Dooley described further ways that the state has neglected to uphold its duty toward oil companies, saying that the state often favors oil companies over landowners.

“You don’t win. You don’t win a case when the agency is against you...when they’ve already structured into the reclamation program. (You have) a 30 day period for you to object to the reclamation they didn’t tell you was gonna happen,” Dooley said.

Describing a scenario in which oil companies have reclaimed land without prior notice, Dooley explained that the landowner is often left unknowingly behind the eight-ball. According to him, after 30 days if the owner isn’t fully satisfied and desires to file a claim against the oil company for failing to properly reclaim the land, they can’t under the current process.

Further exasperating the land reclamation headaches are creditors, who often will not lend on any land with unresolved salt contamination.

“Farm Credit is concerned about taking security in any property that has or potentially has hazardous material on the premises...it is and has been the policy of FCSND (Farm Credit Services of North Dakota) to not take security in property that is environmentally damaged...and will deny approval if credit was requested,” said AGRIBank executive Claude Sem.

For the past 15 years, Dooley alleges that the Oil and Gas Division of the NDIC has received thousands of complaints and reports regarding site spills, yet have done nothing to count the cost of reclamation on state residents.

According to Dooley’s report, no one seems to know what the exact costs are.

“There is little or no data recorded by the Commission on the average costs of cleanup of those same spills...due to lack of data on remediation costs...those costs ought to be declared under oath by a qualified third-party engaged to oversee each well closure,” Dooley said.

Dooley insisted that he and rancher Donald “Donny” Nelson want litigation to be a last resort, and instead are calling on state legislators to address the problem.

According to the North Dakota Oil and Gas Division, there are more than 10,400 wells and facility sites in the state that have been successfully reclaimed. Nearly 1,500 sites have been reclaimed, but are pending final approval for bond release by the state.

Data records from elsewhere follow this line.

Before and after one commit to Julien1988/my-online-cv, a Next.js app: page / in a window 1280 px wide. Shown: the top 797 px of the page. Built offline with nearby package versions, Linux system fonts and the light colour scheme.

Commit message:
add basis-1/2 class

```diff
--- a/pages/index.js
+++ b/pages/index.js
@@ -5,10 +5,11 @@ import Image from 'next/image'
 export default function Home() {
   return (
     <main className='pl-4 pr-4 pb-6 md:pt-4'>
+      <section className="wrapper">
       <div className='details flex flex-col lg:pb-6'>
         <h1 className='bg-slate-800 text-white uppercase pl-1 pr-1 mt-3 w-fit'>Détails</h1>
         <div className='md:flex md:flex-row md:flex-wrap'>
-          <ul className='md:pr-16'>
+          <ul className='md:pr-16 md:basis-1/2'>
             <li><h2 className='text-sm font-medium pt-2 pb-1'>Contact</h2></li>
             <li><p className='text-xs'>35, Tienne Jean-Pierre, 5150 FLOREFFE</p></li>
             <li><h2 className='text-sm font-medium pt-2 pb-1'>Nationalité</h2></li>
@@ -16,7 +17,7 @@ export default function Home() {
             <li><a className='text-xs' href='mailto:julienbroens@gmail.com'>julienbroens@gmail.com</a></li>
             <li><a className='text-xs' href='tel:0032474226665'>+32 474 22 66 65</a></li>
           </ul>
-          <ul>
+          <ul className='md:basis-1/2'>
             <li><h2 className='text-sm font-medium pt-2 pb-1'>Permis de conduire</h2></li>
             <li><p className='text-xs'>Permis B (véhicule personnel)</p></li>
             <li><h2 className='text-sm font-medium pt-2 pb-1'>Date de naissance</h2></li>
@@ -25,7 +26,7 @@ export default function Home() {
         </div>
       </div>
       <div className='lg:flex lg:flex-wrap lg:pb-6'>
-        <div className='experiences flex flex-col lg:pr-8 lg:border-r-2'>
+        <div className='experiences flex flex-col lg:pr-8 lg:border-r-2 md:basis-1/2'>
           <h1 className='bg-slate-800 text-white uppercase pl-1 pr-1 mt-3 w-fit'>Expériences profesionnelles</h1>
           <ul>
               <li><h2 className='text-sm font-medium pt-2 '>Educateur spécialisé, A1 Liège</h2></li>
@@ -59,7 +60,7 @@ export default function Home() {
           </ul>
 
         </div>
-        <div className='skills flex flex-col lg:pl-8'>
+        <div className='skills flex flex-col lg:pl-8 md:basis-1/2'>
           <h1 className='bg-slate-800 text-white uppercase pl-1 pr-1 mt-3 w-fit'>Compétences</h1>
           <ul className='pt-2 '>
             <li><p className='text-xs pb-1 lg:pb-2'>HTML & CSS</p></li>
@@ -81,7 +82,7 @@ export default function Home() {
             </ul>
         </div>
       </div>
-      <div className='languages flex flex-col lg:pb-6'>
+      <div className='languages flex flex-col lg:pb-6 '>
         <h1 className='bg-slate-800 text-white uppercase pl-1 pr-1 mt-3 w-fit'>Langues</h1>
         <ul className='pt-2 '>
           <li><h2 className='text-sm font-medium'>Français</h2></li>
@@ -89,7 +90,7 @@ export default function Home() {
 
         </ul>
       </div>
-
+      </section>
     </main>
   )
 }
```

“Less than 1% of sites require long term environmental evaluation,” a frequently asked question on the North Dakota Oil and Gas Division website alleges.

The Bureau of Land Management did not respond to requests for comment.